SHUN’S LONGEST CHEF’S KNIFE
Some cooks simply prefer a longer chef’s knife. For them, we offer the Shun Classic 10-inch Chef’s Knife. The longer blade provides additional cutting leverage and is especially handy when it comes to cutting larger foods. That said, it is an all-purpose blade ideal for a wide variety of cutting tasks—slicing, dicing, and chopping just about anything in the kitchen. The longer blade also enables you to cut more product with fewer strokes—for example, cutting several carrots at once instead of just one. This is especially important for the productivity of commercial kitchens. Even though this is a larger knife, Shun Classic’s thinner blades makes it lighter and less tiring to use than comparable European-style Chef’s knives.

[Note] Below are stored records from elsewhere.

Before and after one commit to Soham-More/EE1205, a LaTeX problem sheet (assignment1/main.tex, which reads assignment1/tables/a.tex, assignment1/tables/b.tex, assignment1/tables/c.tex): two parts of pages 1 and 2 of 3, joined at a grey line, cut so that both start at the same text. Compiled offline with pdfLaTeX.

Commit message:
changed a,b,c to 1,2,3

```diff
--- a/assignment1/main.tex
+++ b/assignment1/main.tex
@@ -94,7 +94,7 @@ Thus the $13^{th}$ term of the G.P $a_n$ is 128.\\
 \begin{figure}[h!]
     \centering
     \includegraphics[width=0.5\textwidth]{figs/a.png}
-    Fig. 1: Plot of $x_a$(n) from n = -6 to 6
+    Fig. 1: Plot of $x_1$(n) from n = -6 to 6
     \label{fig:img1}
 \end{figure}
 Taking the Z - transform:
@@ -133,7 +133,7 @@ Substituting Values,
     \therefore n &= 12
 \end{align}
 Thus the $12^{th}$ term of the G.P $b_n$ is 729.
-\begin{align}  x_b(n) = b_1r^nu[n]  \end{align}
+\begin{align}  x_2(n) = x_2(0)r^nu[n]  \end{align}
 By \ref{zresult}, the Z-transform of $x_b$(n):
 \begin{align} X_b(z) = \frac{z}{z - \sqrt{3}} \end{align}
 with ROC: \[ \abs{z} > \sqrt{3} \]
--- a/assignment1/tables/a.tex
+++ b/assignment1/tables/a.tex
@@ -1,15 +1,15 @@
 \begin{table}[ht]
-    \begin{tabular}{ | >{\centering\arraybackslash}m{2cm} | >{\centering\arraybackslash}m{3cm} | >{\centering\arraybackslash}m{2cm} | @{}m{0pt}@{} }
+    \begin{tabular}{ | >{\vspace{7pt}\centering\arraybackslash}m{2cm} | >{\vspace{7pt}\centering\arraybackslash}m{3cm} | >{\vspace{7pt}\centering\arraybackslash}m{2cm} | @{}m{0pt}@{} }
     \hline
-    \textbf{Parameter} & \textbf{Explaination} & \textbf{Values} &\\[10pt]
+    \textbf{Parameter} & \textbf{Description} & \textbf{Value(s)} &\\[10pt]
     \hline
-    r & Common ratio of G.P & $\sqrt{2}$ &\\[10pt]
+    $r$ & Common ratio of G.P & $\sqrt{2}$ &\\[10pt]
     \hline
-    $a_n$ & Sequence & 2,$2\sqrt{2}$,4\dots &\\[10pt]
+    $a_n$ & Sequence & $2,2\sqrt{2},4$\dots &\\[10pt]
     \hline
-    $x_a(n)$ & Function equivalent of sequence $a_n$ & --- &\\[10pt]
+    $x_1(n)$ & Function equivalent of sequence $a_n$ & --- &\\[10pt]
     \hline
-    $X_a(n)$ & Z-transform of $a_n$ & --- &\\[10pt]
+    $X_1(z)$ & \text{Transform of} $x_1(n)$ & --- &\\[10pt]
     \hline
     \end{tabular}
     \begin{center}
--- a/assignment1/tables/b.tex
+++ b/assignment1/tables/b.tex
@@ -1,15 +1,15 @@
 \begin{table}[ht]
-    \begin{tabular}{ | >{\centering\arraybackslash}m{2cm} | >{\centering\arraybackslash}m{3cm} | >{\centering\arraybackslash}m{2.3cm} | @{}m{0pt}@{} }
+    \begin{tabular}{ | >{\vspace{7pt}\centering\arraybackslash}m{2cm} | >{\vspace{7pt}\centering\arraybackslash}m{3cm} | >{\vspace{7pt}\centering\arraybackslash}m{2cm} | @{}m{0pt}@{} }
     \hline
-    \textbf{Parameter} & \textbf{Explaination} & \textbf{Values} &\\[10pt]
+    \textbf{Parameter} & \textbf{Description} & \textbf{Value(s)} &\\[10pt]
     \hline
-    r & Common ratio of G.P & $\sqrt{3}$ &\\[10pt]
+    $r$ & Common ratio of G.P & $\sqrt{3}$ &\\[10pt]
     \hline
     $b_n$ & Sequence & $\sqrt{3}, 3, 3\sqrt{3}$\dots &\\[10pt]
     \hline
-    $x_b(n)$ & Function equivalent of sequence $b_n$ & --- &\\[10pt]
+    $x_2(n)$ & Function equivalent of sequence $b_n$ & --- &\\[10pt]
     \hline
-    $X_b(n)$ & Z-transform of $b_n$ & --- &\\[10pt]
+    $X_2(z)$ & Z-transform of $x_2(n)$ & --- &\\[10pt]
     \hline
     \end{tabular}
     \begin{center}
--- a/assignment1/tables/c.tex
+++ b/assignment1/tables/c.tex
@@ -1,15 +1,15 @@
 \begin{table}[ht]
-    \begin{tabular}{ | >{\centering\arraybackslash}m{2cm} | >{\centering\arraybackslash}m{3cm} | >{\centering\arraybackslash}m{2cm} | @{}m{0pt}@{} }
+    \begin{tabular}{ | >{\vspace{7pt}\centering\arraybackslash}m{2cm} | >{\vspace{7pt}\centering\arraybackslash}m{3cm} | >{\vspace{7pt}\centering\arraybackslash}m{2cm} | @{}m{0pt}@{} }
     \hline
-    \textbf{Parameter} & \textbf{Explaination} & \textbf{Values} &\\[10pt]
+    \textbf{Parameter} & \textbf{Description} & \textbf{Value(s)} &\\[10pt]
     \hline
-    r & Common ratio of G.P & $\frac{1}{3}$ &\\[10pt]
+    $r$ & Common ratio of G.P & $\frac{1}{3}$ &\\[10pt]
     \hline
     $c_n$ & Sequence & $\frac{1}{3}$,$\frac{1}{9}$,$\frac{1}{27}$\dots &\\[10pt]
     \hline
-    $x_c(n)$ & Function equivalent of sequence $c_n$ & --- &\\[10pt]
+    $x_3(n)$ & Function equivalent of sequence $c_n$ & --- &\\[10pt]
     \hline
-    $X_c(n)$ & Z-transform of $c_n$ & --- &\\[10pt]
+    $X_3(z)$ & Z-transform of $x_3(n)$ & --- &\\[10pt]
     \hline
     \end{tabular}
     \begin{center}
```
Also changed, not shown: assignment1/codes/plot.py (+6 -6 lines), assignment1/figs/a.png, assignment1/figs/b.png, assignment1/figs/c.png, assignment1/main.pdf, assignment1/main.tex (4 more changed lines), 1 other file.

The Shun Classic 10-in. Chef’s Knife is part of the Shun Classic line of tasteful and contemporary cutlery. The Shun Classic line features beautiful Damascus-clad blades and D-shaped ebony PakkaWood® handles. Yet behind these handcrafted knives’ beauty is function: razor-sharp blades offering top performance. Shun’s proprietary high-performance VG-MAX steel, which provides incredible edge retention, is clad with Damascus stainless steel, then ground and bead-blasted, revealing the flowing pattern of the layered steel. The result is a line of knives that are sharp, durable, and corrosion resistant, as well as beautiful to behold. The Shun Classic line also offers you the widest assortment of both traditional culinary blade shapes and cutting-edge designs, so you can always find the right knife for the task.
For those who prefer a larger chef’s knife
Hand-sharpened 16° double-bevel blade (32° comprehensive)
Steel: Proprietary VG-MAX cutting core, 34 layers each side (68 total) stainless Damascus cladding
Handle: D-shaped ebony PakkaWood®
Blade length: 10 in. (25.4 cm)
Handcrafted in Japan
The Shun Classic line (Shun’s largest and most popular line of knives) features “D-shaped” handles. If you look at the endcap of a Shun Classic, you’ll see that the handle isn’t perfectly round. Instead, it curves to the right and there is a gentle ridge on the right-hand side. End-on, the shape resembles a capital letter “D.” This D-shaped handle is one of the traditional Japanese handle styles. There, the handle contour is referred to as a “chestnut” shape. Generally, traditional Japanese handles are either round, chestnut shaped, or hexagonal and come straight off the spine of the blade without the hand contour that is often found in Western-style knives.
The rounded ridge in a D-shaped or chestnut handle is intended to fit comfortably into the curve of the fingers as they curl around the handle when using a chef’s pinch grip. When combined with the correct grip, this slight contour helps ensure a stable grip and precise control of the knife.